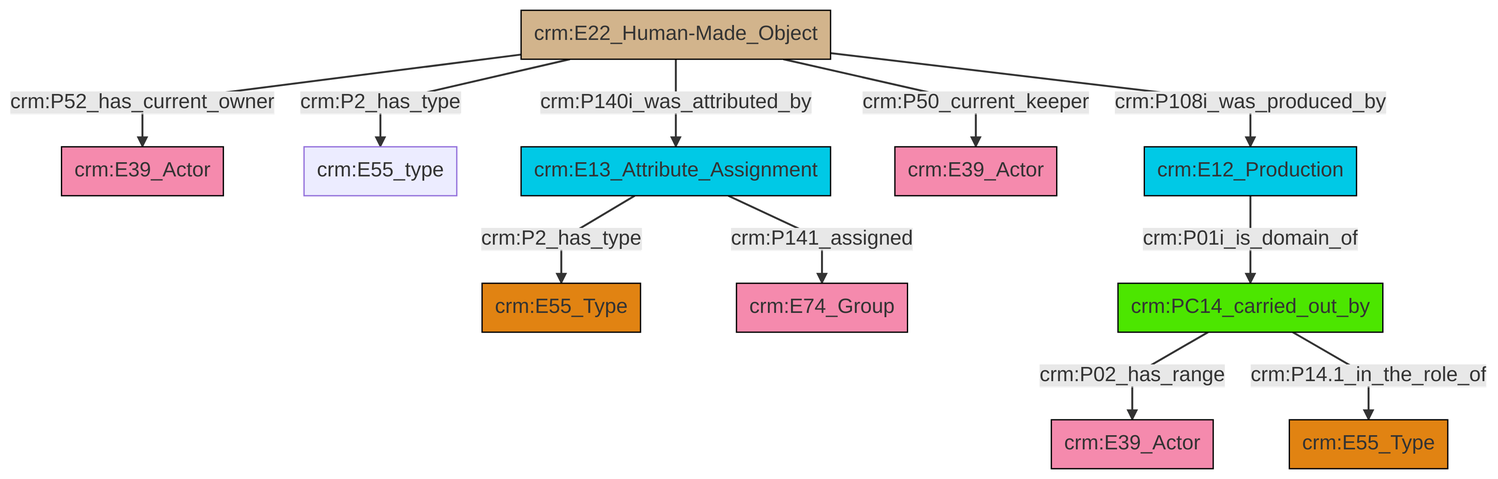
This is et/artworkCSV/ttl/mmd/png/Artwork_Actor_Relations.png from swiss-art-research-net/reference-data-models, a Mermaid export, as it was before one commit. Its source is kept beside it as et/artworkCSV/ttl/mmd/Artwork_Actor_Relations.ttl.mmd.
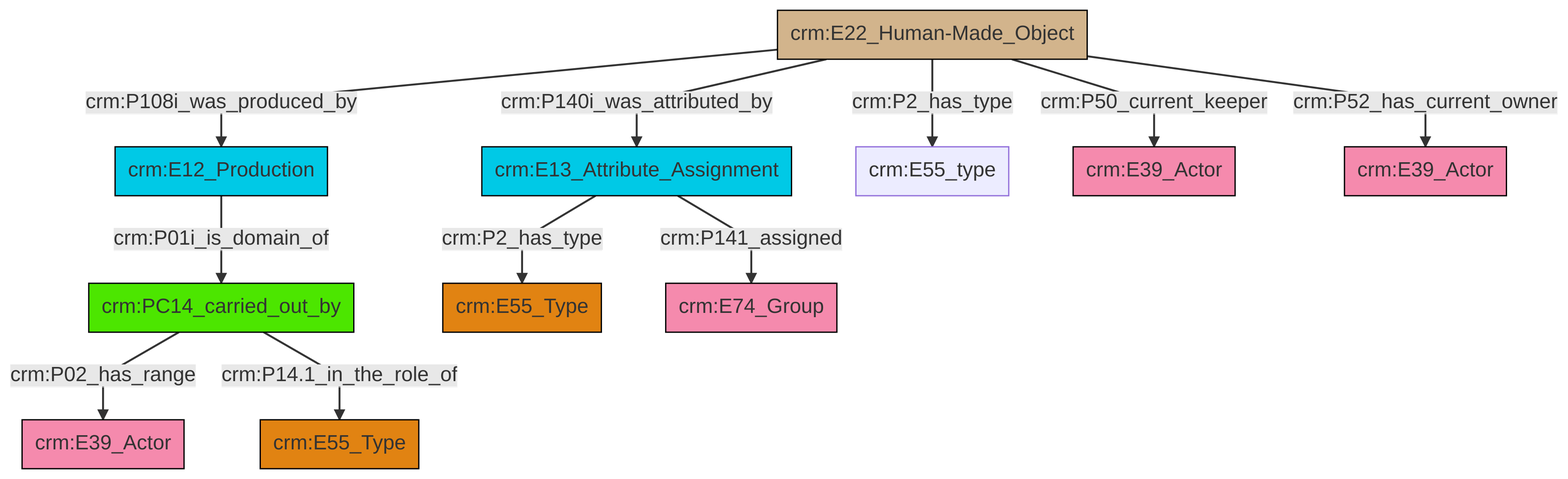
Above is the later version.

Change to the diagram source:
```diff
@@ -13,13 +13,13 @@
 classDef PC_Classes fill:#4ce600, stroke:#000000;
 classDef Multi fill:#cccccc,stroke:#000000;
 
-2["crm:E22_Human-Made_Object"]:::Physical_Thing -->|crm:P52_has_current_owner| 3["crm:E39_Actor"]:::Actor
-4["crm:E13_Attribute_Assignment"]:::Temporal_Entity -->|crm:P2_has_type| 5["crm:E55_Type"]:::Type
-2["crm:E22_Human-Made_Object"]:::Physical_Thing -->|crm:P2_has_type| 0["crm:E55_type"]:::Default
-2["crm:E22_Human-Made_Object"]:::Physical_Thing -->|crm:P140i_was_attributed_by| 4["crm:E13_Attribute_Assignment"]:::Temporal_Entity
-10["crm:PC14_carried_out_by"]:::PC_Classes -->|crm:P02_has_range| 11["crm:E39_Actor"]:::Actor
-12["crm:E12_Production"]:::Temporal_Entity -->|crm:P01i_is_domain_of| 10["crm:PC14_carried_out_by"]:::PC_Classes
-2["crm:E22_Human-Made_Object"]:::Physical_Thing -->|crm:P50_current_keeper| 14["crm:E39_Actor"]:::Actor
-2["crm:E22_Human-Made_Object"]:::Physical_Thing -->|crm:P108i_was_produced_by| 12["crm:E12_Production"]:::Temporal_Entity
-4["crm:E13_Attribute_Assignment"]:::Temporal_Entity -->|crm:P141_assigned| 17["crm:E74_Group"]:::Actor
-10["crm:PC14_carried_out_by"]:::PC_Classes -->|crm:P14.1_in_the_role_of| 7["crm:E55_Type"]:::Type
+0["crm:E12_Production"]:::Temporal_Entity -->|crm:P01i_is_domain_of| 1["crm:PC14_carried_out_by"]:::PC_Classes
+2["crm:E22_Human-Made_Object"]:::Physical_Thing -->|crm:P140i_was_attributed_by| 3["crm:E13_Attribute_Assignment"]:::Temporal_Entity
+3["crm:E13_Attribute_Assignment"]:::Temporal_Entity -->|crm:P2_has_type| 6["crm:E55_Type"]:::Type
+1["crm:PC14_carried_out_by"]:::PC_Classes -->|crm:P02_has_range| 7["crm:E39_Actor"]:::Actor
+1["crm:PC14_carried_out_by"]:::PC_Classes -->|crm:P14.1_in_the_role_of| 13["crm:E55_Type"]:::Type
+2["crm:E22_Human-Made_Object"]:::Physical_Thing -->|crm:P108i_was_produced_by| 0["crm:E12_Production"]:::Temporal_Entity
+2["crm:E22_Human-Made_Object"]:::Physical_Thing -->|crm:P2_has_type| 4["crm:E55_type"]:::Default
+3["crm:E13_Attribute_Assignment"]:::Temporal_Entity -->|crm:P141_assigned| 8["crm:E74_Group"]:::Actor
+2["crm:E22_Human-Made_Object"]:::Physical_Thing -->|crm:P50_current_keeper| 11["crm:E39_Actor"]:::Actor
+2["crm:E22_Human-Made_Object"]:::Physical_Thing -->|crm:P52_has_current_owner| 17["crm:E39_Actor"]:::Actor
```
....................
From the records above, state how many lines contain the word "classDef", and leave out everything else.

● RESPONSE BOX:
2